## ASSIGNED TASK
Select the lines of the records containing the word "ROADMAP" and list them.
┌─ SUPPLIED DATA
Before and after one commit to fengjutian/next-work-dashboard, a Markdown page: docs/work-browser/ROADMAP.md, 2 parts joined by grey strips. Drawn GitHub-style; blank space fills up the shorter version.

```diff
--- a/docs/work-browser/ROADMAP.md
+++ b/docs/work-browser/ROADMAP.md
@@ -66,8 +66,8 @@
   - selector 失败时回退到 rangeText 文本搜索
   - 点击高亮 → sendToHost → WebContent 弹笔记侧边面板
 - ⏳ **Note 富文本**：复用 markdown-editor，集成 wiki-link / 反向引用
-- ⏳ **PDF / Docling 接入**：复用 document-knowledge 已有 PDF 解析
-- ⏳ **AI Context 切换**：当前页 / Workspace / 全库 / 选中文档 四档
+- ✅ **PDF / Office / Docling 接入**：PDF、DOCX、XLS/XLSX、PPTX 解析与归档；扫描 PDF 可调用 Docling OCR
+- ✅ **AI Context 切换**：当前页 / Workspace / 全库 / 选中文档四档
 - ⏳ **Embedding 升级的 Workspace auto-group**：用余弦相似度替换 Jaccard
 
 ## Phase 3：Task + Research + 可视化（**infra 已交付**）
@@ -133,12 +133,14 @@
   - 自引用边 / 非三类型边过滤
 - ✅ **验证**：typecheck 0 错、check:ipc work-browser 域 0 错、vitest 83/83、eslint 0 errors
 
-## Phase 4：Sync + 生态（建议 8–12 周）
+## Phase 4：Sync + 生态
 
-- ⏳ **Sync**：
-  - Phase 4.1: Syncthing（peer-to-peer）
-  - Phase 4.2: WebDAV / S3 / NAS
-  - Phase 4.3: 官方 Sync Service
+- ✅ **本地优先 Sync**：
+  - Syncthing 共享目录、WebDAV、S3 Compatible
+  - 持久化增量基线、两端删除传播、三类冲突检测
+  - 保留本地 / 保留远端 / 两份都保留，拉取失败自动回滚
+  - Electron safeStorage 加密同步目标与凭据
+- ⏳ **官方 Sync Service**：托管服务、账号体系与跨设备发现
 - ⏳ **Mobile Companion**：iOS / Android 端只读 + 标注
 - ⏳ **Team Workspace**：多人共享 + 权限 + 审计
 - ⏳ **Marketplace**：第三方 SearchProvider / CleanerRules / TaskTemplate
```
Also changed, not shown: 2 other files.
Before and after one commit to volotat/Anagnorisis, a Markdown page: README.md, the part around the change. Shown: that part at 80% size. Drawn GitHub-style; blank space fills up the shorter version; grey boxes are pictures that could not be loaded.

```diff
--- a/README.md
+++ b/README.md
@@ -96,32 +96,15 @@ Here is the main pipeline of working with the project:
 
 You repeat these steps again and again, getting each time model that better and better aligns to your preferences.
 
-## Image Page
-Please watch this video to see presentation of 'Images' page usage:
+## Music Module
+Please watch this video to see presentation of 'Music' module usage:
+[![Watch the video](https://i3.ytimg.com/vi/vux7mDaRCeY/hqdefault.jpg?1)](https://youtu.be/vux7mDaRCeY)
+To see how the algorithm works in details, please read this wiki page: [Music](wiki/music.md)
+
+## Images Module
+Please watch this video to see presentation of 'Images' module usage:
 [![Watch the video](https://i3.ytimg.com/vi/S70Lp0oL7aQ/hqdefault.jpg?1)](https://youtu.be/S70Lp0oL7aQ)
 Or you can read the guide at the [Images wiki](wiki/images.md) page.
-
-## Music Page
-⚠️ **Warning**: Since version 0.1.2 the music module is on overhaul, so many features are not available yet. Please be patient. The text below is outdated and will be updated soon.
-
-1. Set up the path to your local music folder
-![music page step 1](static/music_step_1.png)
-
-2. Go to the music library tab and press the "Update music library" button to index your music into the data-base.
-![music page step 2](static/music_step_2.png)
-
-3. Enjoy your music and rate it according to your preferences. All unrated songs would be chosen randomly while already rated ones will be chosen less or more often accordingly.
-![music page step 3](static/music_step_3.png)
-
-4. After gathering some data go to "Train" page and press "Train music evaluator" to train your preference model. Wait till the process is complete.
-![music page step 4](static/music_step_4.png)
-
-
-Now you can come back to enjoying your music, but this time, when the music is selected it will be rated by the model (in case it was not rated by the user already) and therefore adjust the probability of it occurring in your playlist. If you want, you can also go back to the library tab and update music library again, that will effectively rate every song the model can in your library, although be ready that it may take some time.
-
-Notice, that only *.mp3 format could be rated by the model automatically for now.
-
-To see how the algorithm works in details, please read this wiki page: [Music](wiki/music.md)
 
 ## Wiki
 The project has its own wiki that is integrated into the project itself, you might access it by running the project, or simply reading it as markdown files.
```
└─
## ANSWER SECTION
Before and after one commit to fengjutian/next-work-dashboard, a Markdown page: docs/work-browser/ROADMAP.md, 2 parts joined by grey strips. Drawn GitHub-style; blank space fills up the shorter version.
--- a/docs/work-browser/ROADMAP.md
+++ b/docs/work-browser/ROADMAP.md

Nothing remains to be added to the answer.